These ‘Plastic’ Bags Are Actually Made of Potato & Tapioca – and Can Become Animal Food on Disposal!
Picture this – a cow gulps down a carry bag discarded in a field. The bag is white and looks like plastic. But don’t worry about it killing the cow. It actually does – nothing! Find out why.
The partial or total ban on plastic bags in several Indian cities is often lauded as a welcome move by most people. As it should be! But if you ask those who cannot afford alternatives like cloth bags (or forget to bring them to the market) – using just hands to carry eggs and vegetables home can be a juggling act. It was this problem faced by ordinary citizens that disturbed Ashwath Hegde, a Mangalore-born but now Qatar-based NRI entrepreneur.
“The Mangalore City Corporation implemented a ban on the manufacture, sale, and distribution of plastic bags in the year 2012. But the decision was taken without preparations for alternatives. People were concerned about how they would carry products from the market now. Everyone cannot afford a bag worth Rs. 5 or Rs. 15 to carry a kilogram of sugar. I decided to come up with alternatives after hearing about these problems in my hometown,” says the 25-year-old.
After researching the problem for about four years, Ashwath founded EnviGreen – a company that produces 100% organic, biodegradable, and eco-friendly bags.
They look like plastic bags but are made of materials like natural starch and vegetable oil derivatives. If placed in a glass of water at normal temperature, an EnviGreen bag dissolves in a day. And when placed in a glass of boiling water, it dissolved in just 15 seconds! These bags take less than 180 days to biodegrade naturally once discarded. So users can throw them away without worrying about harming the environment. The bags are even edible and will cause no harm to animals if ingested.
Ashwath, who has patented EnviGreen, claims the manufacturing process for these bags is entirely different from that of plastic, cloth, or paper bags. The company uses 12 ingredients, including potato, tapioca, corn, natural starch, vegetable oil, banana, and flower oil.
All raw materials are first converted into liquid form and then taken through a six-step procedure before the end product is ready.
“We don’t use any chemicals at all. Even the paint used for printing on the bags is natural and organic,” says Ashwath. He adds that the cost of one EnviGreen bag is about 35% more than that of a plastic bag, but 500% less than that of a cloth bag. “To give you a rough idea, an EnviGreen bag measuring 13 inches by 16 inches costs Rs. 3, while a plastic bag with the same dimensions will cost Rs. 2”.
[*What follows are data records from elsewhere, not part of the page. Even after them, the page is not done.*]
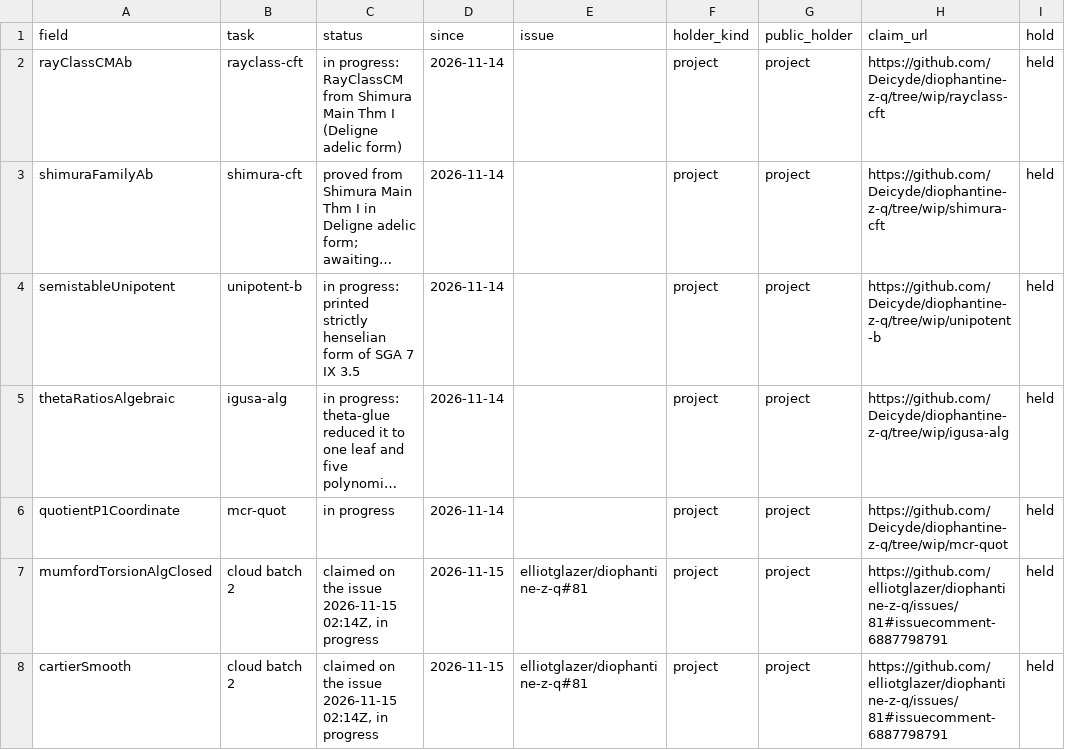
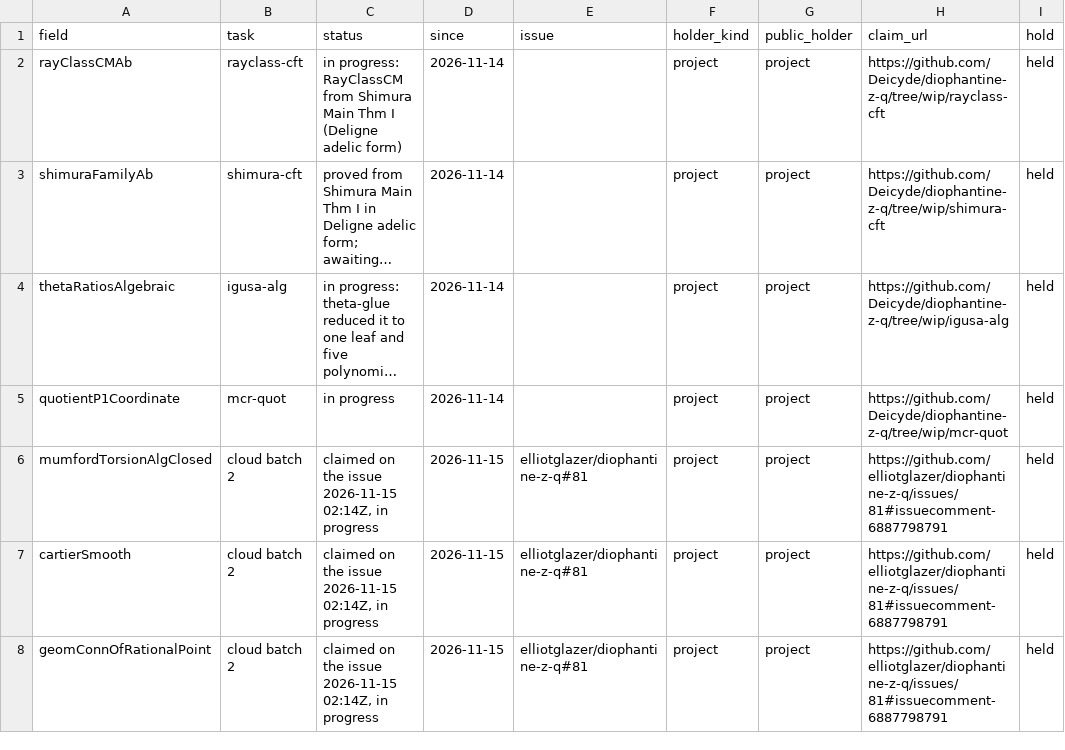
Before and after one commit to CheyLoveday/diophantine-z-q, a TSV file: docs/one-proof/claims.tsv, drawn as a sheet; only a part is shown; the shorter side is filled out with more unchanged rows; long unchanged cells end in …; the diff names each change by its address in the sheet, - before the commit and + after, or states it on an @@ line.

```diff
--- a/docs/one-proof/claims.tsv
+++ b/docs/one-proof/claims.tsv
-row 4: semistableUnipotent | unipotent-b | in progress: printed strictly henselian form of SGA 7 IX 3.5 | 2026-11-14 |  | project | project | https://github.com/Deicyde/diophantine-z-q/tree/wip/unipotent-b | held
```
Also changed, not shown: docs/one-proof/kinds.tsv, 3 other files.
The Karnataka State Pollution Control Board (KSPCB), which has approved the use of these bags, conducted several tests to ensure there were no plastic elements in them. The tests included placing a hot iron on a small piece of EnviGreen sheet. The sheet neither melts nor sticks to the hot iron surface. The bags also don’t melt, drip, or release any toxic fumes when burnt, unlike conventional plastic bags. They have been tested by the Central Institute of Plastic Engineering and Sriram Institute for Industrial Research as well.
To prove his point, Ashwath has even consumed a bag after boiling it in water to show that it is edible.
With his team of 60 people, Ashwath has now set up a factory in Bangalore that produces 1,000 metric tonnes of bags every month. “We had this unique idea of empowering farmers in rural Karnataka by sourcing all our raw materials from them. We are also planning to distribute seeds to help them produce the amount of materials required to make the bags,” he says.
Currently, the company has not started full-fledged sales in India, but the bags are already available in Qatar and Abu Dhabi.
“Just the city of Bangalore consumes over 30,000 metric tonnes of plastic bags every month. So we want to set up enough manufacturing facilities before we start distributing to individual customers and local kirana shop owners. We have started supplying to corporate retail chains like Metro and Reliance, which will start using the bags from December this year,” says Ashwath.
According to the Minister of State for Environment, Forest and Climate Change, 15,000 tonnes of plastic waste is generated in India every day, out of which 9,000 tonnes is collected and processed, while 6,000 tonnes is not collected.
Once available for use, EnviGreen bags will not just help ease this problem but also help many consumers struggling to find a balance between their concern for the environment and ways of making things more comfortable in their daily lives.